Fate, however, arranges their dreams in such a way that Vincent, the inferior one, wishes to reach for the stars even though he knows it will never be possible for him, while Jerome qualifies for a space mission, but by chance, he gets paralyzed from the waist down. What would a person be without cunning? Vincent decides to commit fraud. There is an identity swap – Vincent pretends to be Jerome, wanting to be included in the social elite and pursue his dreams.
The escape into space is not the only goal of the main character. A woman also appears on his path, played by Uma Thurman. He wants to win her heart despite the class differences of which he is the only one aware. It’s worth noting here that the romance between Ethan Hawke and Uma Thurman began on the set of this film.

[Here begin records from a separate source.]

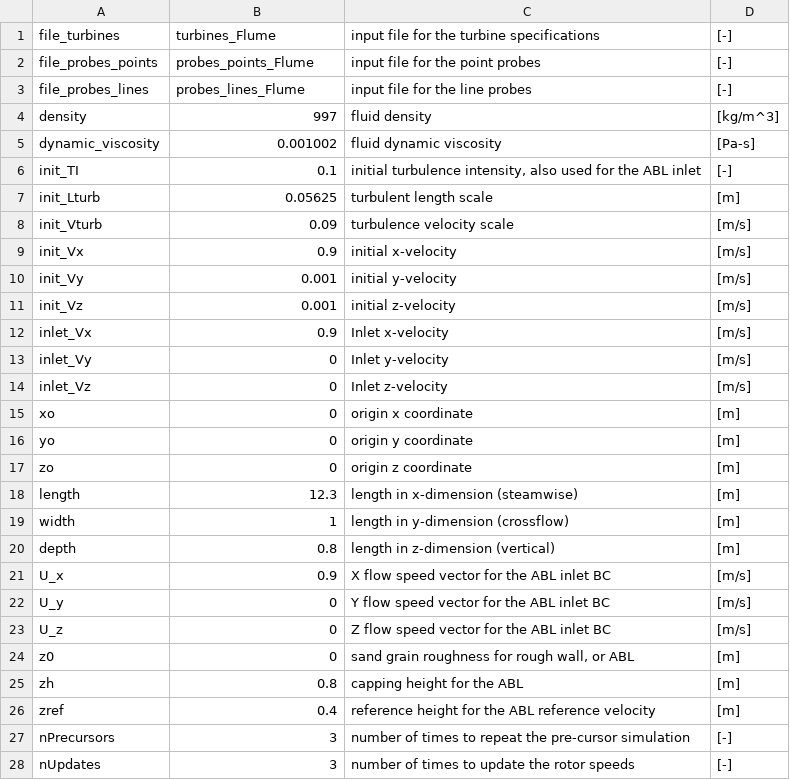
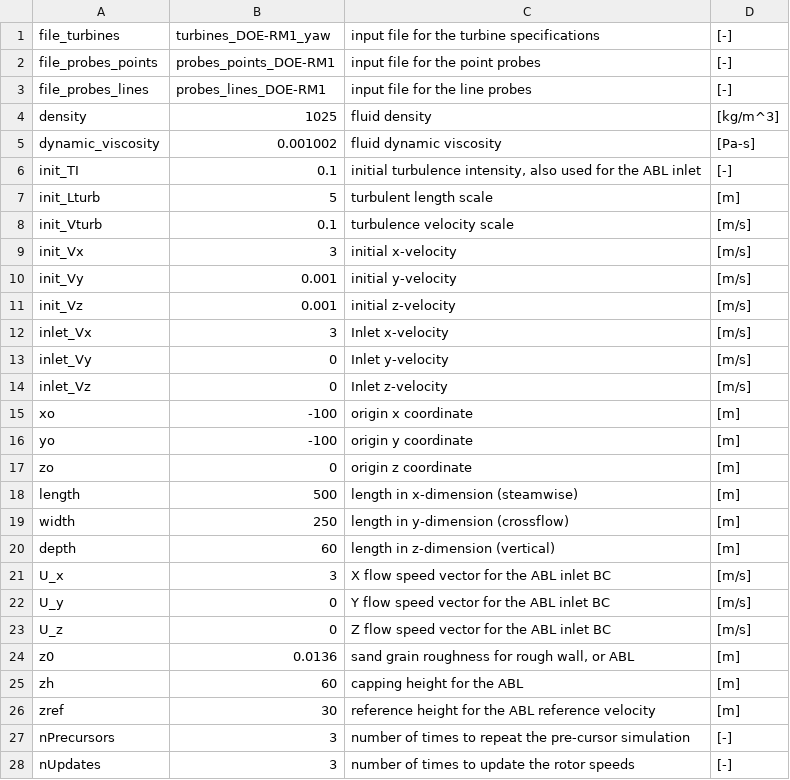
Before and after one commit to dcsale/TidalChannel, a CSV file: inputs/user_inputs_TidalChannel.csv, drawn as a sheet; only a part is shown; the diff covers the shown part only.

```diff
--- a/inputs/user_inputs_TidalChannel.csv
+++ b/inputs/user_inputs_TidalChannel.csv
@@ -1,27 +1,27 @@
-file_turbines,turbines_Flume,input file for the turbine specifications,[-]
-file_probes_points,probes_points_Flume,input file for the point probes,[-]
-file_probes_lines,probes_lines_Flume,input file for the line probes,[-]
-density,997,fluid density ,[kg/m^3]
+file_turbines,turbines_DOE-RM1_yaw,input file for the turbine specifications,[-]
+file_probes_points,probes_points_DOE-RM1,input file for the point probes,[-]
+file_probes_lines,probes_lines_DOE-RM1,input file for the line probes,[-]
+density,1025,fluid density ,[kg/m^3]
 dynamic_viscosity,0.001002,fluid dynamic viscosity ,[Pa-s]
 init_TI,0.1,"initial turbulence intensity, also used for the ABL inlet ",[-]
-init_Lturb,0.05625,turbulent length scale,[m]
-init_Vturb,0.09,turbulence velocity scale,[m/s]
-init_Vx,0.9,initial x-velocity,[m/s]
+init_Lturb,5,turbulent length scale,[m]
+init_Vturb,0.1,turbulence velocity scale,[m/s]
+init_Vx,3,initial x-velocity,[m/s]
 init_Vy,0.001,initial y-velocity,[m/s]
 init_Vz,0.001,initial z-velocity,[m/s]
-inlet_Vx,0.9,Inlet x-velocity,[m/s]
+inlet_Vx,3,Inlet x-velocity,[m/s]
 inlet_Vy,0,Inlet y-velocity,[m/s]
 inlet_Vz,0,Inlet z-velocity,[m/s]
-xo,0,origin x coordinate,[m]
-yo,0,origin y coordinate,[m]
+xo,-100,origin x coordinate,[m]
+yo,-100,origin y coordinate,[m]
 zo,0,origin z coordinate,[m]
-length,12.3,length in x-dimension (steamwise),[m]
-width,1,length in y-dimension (crossflow),[m]
-depth,0.8,length in z-dimension (vertical),[m]
-U_x,0.9,X flow speed vector for the ABL inlet BC,[m/s]
+length,500,length in x-dimension (steamwise),[m]
+width,250,length in y-dimension (crossflow),[m]
+depth,60,length in z-dimension (vertical),[m]
+U_x,3,X flow speed vector for the ABL inlet BC,[m/s]
 U_y,0,Y flow speed vector for the ABL inlet BC,[m/s]
 U_z,0,Z flow speed vector for the ABL inlet BC,[m/s]
-z0,0,"sand grain roughness for rough wall, or ABL",[m]
-zh,0.8,capping height for the ABL,[m]
-zref,0.4,reference height for the ABL reference velocity,[m]
+z0,0.0136,"sand grain roughness for rough wall, or ABL",[m]
+zh,60,capping height for the ABL,[m]
+zref,30,reference height for the ABL reference velocity,[m]
 nPrecursors,3,number of times to repeat the pre-cursor simulation,[-]
```
Also changed, not shown: 11 added rows elsewhere in this file, inputs/probes_lines_TidalChannel.csv, inputs/tables/DOE_RM-1.csv, 24 other files.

They soon got married, had two children (one of whom we admire in the TV series Stranger Things), and, as is often the case in Hollywood, they divorced in 2005.
When Gattaca was being made, the film’s title was decided at the very end. Initially, it was thought to be The Eighth Day which was meant to reference the biblical time of creating life on Earth. After all, on the seventh day, when God rests on his laurels, on the eighth, as the creator suggests, humans take control of life through genetic manipulations. Ultimately, it settled on Gattaca – this name is composed exclusively of the letters used to denote the DNA nucleotide bases. The four nitrogenous bases of DNA (deoxyribonucleic acid) are adenine, thymine, cytosine, and guanine.
Several factors speak to why Gattaca is such an incredibly good film in the context of the genre it represents. The actors performed their roles brilliantly. Law and Hawke each play, in a way, two characters, but in a sense, only one. It is the story of a person who wants something, dreams of something, but cannot reach for it for various reasons, mainly due to physical limitations. Gattaca aims to prove that the body is one thing, but what elevates us to a species pedestal and allows us to dominate in the food chain is our mind. A mind pressed against the wall is capable of fighting for its rights at any cost.
Andrew Niccol is responsible for the direction and screenplay of the 1997 film. I would like to emphasize that this is an important name in the history of the science fiction genre. Everything that the New Zealander of the best origin created is encapsulated in the film Gattaca, which is his directorial debut, or it is also hidden in his earlier screenplay for The Truman Show, which also came from his hands. Later on, it was different, as Niccol gave us films like Simone or In Time, which, while intriguing, have something either pretentious or, conversely, clichéd about them. But one thing I cannot deny him – he has always had an interesting vision that he was not afraid to bring to life.
Niccol is primarily a creator, a keen observer of society. Gattaca should be interpreted as a pamphlet on humanity entrenched in eternal divisions. It is also the story of one of humanity’s greatest desires – the need for control and the fear that arises from its absence. In the film, scientific and religious currents collide, the world is explained in two ways – at its core lies both progress and ethics. We want more, we want better, we want stronger – that is the essence of humanity, understood as an overwhelming need for self-improvement and improvement of our surroundings. After crossing one boundary, another appears, indicating that our hunger for improvement will never be satisfied.
There is a famous scene of a swimming competition in the film. At a certain point in this frantic rush, humanity realizes that, just like the film’s protagonist, they have not managed to muster enough strength to return to the shore. This can indicate either our irresponsibility or, on the contrary, the courage that comes from challenging nature. However, we risk sinking to the bottom.